Holiday-Presents Daily Product Safety Update -Edition number 7
Today: How do I know if a toy is safe?
Traditionally, the end of the year is a time of conviviality and togetherness. Giving presents is an undeniable part of this. But what should you pay attention to when it comes to the safety of these presents? There are still products available that are (partly) unsafe. Fortunately, this is just a fragment of the total offer.
We are here to keep you up to date on the latest developments in product safety. On the one hand, we pay attention to products that are being withdrawn from the market because of included hazardous parts. On the other hand, we provide information on details you should look out for when purchasing products that are still available.
Every day the latest news, alerts and mentionable facts.
Keep yourself informed with our Holiday-Presents Daily to make sure that the present you give is a present that's safe. Once every weekday we will provide a newsletter including the latest news on product safety and recalls, important alerts and mentionable facts that relate to the safety of products. Millions of products have been recalled this year. Here's a video from the US Consumer Reports on how to protect yourself and your family. Hopefully our newsletter will add to your and your children's safety.
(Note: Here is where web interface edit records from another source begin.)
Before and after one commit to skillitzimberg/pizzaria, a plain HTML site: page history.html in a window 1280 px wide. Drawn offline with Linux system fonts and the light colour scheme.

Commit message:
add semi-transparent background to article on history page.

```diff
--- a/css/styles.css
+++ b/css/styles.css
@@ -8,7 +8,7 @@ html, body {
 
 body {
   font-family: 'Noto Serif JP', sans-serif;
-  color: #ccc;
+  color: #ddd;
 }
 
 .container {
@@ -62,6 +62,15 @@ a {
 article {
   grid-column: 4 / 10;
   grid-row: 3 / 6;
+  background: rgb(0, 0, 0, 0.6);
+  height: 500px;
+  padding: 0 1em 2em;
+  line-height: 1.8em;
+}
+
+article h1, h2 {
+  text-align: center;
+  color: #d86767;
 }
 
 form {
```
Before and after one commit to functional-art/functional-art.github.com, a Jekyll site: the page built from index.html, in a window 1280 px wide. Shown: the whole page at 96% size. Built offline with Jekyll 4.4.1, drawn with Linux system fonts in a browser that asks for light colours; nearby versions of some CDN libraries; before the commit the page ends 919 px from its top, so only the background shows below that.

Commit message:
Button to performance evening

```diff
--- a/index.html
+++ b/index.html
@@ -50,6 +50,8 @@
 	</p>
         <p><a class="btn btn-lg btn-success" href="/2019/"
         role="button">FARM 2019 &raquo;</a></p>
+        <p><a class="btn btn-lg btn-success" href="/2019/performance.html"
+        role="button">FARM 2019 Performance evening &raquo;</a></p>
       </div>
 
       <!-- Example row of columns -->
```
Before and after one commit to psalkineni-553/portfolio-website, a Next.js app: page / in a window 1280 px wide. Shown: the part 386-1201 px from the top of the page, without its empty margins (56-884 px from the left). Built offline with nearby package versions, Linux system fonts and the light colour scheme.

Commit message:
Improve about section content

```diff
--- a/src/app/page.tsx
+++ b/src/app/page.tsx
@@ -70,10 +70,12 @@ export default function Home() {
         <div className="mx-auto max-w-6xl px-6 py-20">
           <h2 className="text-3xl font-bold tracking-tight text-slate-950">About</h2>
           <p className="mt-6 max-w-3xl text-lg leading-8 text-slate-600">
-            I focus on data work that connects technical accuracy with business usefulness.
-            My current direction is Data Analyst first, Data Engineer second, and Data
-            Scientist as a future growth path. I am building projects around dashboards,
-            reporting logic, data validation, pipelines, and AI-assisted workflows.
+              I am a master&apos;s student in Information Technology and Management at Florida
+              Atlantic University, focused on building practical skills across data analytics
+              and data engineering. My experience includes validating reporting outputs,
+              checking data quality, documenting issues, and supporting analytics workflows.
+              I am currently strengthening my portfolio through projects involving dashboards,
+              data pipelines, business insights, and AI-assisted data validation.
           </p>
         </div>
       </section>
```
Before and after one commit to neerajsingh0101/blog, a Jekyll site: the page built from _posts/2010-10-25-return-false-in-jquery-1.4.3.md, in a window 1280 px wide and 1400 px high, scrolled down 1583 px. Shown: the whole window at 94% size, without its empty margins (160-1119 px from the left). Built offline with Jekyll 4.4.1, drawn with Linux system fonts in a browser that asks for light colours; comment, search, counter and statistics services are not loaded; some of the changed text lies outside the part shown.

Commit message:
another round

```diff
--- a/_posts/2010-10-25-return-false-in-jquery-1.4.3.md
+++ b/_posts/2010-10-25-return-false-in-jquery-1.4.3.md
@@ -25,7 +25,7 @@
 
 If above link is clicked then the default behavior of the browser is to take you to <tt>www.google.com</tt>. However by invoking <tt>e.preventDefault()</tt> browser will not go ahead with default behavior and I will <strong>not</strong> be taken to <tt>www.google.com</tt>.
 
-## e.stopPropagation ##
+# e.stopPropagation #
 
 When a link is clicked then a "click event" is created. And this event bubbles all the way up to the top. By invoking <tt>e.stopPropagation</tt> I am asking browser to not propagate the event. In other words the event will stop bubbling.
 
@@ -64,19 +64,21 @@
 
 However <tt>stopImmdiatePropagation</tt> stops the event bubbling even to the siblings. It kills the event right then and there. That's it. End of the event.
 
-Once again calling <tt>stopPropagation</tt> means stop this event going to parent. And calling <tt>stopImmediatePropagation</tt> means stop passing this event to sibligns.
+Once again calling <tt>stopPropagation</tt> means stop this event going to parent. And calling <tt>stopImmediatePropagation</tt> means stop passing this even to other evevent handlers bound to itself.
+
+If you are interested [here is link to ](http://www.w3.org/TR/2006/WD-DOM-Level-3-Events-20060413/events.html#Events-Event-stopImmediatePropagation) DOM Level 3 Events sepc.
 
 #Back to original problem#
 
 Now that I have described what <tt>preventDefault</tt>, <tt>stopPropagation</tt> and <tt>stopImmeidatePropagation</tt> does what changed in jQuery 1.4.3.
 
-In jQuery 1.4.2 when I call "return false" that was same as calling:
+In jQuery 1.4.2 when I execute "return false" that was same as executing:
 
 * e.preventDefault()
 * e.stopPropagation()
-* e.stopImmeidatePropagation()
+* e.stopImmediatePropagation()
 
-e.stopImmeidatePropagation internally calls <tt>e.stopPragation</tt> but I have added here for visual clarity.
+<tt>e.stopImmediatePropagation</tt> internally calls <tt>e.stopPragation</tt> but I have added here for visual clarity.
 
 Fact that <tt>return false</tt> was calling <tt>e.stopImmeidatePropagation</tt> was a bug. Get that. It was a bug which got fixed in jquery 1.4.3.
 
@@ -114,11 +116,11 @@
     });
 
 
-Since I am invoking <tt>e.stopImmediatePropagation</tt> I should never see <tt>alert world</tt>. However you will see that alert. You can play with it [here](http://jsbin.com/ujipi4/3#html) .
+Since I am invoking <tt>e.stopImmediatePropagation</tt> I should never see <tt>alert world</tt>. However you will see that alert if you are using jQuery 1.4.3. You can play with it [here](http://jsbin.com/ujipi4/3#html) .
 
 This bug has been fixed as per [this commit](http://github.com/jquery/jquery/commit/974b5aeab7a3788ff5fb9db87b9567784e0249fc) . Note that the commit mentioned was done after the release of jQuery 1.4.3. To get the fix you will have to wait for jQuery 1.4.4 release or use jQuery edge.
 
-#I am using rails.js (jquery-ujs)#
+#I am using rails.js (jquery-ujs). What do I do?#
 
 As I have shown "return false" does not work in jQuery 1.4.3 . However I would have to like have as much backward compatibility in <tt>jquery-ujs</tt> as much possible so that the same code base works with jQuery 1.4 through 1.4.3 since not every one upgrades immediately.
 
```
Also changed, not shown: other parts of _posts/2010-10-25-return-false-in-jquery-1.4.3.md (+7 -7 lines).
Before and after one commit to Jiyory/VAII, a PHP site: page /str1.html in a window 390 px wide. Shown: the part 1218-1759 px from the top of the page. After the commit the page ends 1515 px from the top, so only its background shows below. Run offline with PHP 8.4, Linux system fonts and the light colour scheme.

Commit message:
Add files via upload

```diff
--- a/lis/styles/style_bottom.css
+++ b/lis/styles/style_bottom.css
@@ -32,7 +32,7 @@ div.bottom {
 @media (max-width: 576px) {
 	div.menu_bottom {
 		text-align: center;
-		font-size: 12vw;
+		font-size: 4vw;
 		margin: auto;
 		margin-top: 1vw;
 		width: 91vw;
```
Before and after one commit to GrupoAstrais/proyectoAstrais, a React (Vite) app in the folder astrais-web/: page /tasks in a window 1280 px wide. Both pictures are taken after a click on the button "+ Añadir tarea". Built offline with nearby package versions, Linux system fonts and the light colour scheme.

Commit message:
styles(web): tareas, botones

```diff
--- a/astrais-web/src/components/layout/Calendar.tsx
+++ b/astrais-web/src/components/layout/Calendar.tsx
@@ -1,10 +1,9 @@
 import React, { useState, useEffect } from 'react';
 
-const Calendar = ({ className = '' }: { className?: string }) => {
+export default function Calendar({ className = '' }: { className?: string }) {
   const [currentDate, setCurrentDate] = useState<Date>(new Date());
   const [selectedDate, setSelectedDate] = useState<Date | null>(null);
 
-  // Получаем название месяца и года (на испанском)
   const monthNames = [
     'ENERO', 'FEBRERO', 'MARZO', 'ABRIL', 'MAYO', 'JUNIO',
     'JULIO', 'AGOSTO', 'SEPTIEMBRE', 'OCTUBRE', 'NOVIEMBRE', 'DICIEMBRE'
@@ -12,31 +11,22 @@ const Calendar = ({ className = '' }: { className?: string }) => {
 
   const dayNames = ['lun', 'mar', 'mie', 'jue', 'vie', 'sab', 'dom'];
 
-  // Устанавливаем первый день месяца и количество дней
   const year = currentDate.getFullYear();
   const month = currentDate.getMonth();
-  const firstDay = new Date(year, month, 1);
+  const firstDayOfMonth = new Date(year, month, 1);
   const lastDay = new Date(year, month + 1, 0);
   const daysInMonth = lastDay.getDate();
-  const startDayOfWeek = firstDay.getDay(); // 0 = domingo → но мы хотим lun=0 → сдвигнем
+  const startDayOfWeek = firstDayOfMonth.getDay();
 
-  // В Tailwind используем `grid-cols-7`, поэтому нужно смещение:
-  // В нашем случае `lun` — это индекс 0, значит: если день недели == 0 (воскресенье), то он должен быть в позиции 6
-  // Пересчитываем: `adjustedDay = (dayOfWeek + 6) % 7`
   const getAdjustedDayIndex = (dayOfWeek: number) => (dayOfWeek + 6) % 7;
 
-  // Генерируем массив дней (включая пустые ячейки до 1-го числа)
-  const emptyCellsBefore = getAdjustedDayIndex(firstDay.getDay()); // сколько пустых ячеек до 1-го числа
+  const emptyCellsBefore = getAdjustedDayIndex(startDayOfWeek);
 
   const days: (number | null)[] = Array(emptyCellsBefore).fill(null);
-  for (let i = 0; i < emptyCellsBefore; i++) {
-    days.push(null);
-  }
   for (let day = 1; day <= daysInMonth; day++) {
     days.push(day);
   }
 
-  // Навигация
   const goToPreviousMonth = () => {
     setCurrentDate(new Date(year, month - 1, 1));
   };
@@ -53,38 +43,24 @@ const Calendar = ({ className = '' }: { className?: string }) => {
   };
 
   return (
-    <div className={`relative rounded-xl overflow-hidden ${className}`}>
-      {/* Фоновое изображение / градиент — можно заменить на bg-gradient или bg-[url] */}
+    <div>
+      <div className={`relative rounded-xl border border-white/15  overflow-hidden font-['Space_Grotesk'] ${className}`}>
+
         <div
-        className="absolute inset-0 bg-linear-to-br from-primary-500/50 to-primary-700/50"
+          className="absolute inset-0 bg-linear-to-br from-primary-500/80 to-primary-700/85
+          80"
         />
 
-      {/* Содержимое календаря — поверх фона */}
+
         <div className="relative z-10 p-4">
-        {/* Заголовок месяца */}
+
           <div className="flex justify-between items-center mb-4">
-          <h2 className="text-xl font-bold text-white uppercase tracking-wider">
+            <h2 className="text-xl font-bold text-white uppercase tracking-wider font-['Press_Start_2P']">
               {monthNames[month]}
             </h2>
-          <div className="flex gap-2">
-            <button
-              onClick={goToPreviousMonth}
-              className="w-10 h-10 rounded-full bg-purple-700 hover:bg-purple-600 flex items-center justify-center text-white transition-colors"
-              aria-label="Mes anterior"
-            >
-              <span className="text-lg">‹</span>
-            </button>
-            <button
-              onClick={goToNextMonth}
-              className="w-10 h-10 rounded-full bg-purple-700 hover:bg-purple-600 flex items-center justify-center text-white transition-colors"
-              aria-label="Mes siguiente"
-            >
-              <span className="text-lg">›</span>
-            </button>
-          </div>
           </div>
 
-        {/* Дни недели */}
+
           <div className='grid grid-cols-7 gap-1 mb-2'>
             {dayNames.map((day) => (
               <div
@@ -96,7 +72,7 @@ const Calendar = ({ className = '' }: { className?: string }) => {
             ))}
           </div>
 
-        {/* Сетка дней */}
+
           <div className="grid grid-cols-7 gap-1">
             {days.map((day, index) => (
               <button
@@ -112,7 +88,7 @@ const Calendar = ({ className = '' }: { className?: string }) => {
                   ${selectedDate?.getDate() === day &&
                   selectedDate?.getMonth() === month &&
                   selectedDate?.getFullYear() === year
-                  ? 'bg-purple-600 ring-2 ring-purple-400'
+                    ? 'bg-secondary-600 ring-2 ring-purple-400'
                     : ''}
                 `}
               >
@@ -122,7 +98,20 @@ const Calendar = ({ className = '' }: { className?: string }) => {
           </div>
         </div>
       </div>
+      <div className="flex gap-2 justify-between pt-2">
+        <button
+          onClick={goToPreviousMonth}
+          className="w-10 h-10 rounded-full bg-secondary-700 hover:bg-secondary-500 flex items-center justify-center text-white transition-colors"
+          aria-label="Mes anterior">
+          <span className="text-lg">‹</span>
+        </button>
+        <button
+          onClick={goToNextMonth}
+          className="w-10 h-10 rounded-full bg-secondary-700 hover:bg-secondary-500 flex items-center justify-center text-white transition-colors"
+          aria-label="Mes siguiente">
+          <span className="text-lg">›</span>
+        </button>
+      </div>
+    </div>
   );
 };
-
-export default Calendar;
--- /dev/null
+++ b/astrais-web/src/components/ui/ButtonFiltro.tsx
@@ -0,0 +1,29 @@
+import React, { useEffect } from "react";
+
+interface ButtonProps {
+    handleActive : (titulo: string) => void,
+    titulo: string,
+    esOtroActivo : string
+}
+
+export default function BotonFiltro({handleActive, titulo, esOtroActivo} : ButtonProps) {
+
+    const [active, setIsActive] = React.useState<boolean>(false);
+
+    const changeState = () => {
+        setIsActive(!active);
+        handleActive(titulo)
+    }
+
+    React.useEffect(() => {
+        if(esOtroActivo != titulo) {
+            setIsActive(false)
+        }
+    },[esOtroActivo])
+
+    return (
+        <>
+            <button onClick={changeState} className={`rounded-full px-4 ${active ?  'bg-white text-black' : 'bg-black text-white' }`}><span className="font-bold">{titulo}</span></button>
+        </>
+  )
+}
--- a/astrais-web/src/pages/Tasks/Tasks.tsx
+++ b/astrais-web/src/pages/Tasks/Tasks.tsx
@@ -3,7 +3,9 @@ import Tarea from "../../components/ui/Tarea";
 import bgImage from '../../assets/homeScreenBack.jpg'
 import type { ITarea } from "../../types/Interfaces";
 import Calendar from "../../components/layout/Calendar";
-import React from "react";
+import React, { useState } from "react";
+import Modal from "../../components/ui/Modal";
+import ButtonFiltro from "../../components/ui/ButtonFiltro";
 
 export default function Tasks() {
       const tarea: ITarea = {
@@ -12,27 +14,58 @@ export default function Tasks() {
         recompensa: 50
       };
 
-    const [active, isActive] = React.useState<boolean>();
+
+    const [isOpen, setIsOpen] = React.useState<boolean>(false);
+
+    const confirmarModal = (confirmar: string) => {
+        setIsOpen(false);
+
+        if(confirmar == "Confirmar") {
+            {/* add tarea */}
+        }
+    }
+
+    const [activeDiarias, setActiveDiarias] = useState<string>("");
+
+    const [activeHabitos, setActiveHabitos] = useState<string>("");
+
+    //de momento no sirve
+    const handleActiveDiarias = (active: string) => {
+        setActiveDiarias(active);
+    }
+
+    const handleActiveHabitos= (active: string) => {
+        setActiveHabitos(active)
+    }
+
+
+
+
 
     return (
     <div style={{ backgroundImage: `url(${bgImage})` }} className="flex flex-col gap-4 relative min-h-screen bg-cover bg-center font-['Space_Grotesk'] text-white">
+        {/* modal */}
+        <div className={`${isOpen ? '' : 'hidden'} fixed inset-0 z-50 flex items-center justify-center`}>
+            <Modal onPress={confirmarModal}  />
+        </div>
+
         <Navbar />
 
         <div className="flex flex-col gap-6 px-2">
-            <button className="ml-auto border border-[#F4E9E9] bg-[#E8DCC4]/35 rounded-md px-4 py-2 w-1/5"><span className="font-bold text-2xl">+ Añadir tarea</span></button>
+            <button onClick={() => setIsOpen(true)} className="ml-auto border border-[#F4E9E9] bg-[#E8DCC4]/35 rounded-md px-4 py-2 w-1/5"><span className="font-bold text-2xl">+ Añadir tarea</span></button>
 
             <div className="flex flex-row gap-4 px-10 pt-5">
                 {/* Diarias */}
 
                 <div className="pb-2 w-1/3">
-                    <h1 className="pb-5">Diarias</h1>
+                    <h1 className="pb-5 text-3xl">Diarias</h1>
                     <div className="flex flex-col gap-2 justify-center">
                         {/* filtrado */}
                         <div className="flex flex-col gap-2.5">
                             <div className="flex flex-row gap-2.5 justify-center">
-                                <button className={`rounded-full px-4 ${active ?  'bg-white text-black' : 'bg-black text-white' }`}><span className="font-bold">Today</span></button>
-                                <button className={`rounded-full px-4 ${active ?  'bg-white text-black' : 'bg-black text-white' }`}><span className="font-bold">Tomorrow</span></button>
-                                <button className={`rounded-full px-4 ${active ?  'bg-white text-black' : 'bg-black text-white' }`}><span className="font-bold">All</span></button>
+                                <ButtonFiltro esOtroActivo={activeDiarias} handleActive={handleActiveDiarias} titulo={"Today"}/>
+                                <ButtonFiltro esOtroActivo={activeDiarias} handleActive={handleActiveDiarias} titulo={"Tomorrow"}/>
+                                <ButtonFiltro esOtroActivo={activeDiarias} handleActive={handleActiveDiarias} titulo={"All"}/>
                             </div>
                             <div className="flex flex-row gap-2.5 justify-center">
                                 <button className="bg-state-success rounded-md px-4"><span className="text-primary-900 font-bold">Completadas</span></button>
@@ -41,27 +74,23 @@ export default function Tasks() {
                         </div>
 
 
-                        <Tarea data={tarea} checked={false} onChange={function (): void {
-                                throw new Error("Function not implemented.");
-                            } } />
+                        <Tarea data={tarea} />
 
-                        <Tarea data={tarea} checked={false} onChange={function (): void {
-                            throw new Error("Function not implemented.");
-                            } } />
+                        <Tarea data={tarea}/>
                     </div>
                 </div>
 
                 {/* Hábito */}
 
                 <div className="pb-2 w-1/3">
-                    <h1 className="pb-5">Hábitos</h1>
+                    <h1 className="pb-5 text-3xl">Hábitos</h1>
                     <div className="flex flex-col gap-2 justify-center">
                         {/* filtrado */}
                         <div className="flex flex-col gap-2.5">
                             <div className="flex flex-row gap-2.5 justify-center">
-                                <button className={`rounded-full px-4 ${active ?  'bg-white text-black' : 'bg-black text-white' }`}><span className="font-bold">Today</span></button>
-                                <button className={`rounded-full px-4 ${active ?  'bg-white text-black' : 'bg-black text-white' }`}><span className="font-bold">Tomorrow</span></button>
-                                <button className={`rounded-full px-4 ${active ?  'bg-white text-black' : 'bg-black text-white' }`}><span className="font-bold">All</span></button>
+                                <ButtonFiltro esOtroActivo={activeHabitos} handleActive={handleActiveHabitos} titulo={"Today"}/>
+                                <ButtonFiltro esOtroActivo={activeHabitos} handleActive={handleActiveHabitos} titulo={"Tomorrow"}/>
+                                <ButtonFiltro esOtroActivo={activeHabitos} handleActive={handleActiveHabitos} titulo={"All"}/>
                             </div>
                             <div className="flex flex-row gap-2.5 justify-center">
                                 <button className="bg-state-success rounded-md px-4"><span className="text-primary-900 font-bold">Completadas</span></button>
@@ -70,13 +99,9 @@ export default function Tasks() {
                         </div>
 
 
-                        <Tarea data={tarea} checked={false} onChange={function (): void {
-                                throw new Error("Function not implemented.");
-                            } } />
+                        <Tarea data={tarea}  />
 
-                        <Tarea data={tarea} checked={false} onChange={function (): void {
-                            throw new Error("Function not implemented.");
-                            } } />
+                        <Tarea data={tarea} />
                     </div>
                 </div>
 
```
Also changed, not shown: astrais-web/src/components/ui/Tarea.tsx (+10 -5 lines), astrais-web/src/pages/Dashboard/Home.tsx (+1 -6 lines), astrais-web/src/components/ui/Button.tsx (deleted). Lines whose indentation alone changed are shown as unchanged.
How do I know if a toy is safe?
In our Holiday-Presents Daily, we also provide general information you should be aware of when buying (children's) gifts. There are several things to look for when shopping for toys that will tell you whether they have been safety checked or not. These include:
- Serial number This will identify the specific toy's make and model, what batch it came from and when it was made. Serial numbers make products easier to find and to recall them if they go wrong.
- CE or UKCA mark A CE mark (from the French for European conformity) shows that the product complies with the EU's Toy Safety Directive. Products made after 1 January 2021 will have a UKCA (UK conformity assessed) mark instead. But as EU and UK laws on toy safety have stayed the same after Brexit, both marks show that the necessary safety standards have been met.
- UK or EU address The toy's packaging or documents that come with it must have an address for the supplier in the UK or the EU. This is so that enforcement agencies can contact the supplier if something goes wrong and the product needs to be recalled.
- Most toys pose risks to children if used without supervision.
- Any product with small parts carries a risk of choking for very small children and will have a warning on it saying it is not appropriate for under-threes.
- Specific products should also have particular warnings on them.
- Toys such as slides and climbing frames should have one saying 'for domestic use only' and specify whether the product should be used indoors or outdoors.
- Food products that have a toy included should state 'toy inside, adult supervision recommended'.
- Toys that are used in water should have a warning saying 'only to be used in water which the child is within its depth and supervision'.
Lion Mark (in the UK)
The Lion Mark will appear on any product that conforms to the British Toy and Hobby Association's code of practice, which also shows that it complies with UK standards. Not all manufacturers will be signed up to the BTHA, but if you want to be sure a product is properly regulated, choosing one that is gives you the best guarantee.
These is just an example of product safety information about toys and their hazards that you need to be aware of. With our Holiday-Presents Daily we will continue to follow the news on Product Safety and we will continue to keep you informed.
Source: Lara Keay news.sky.com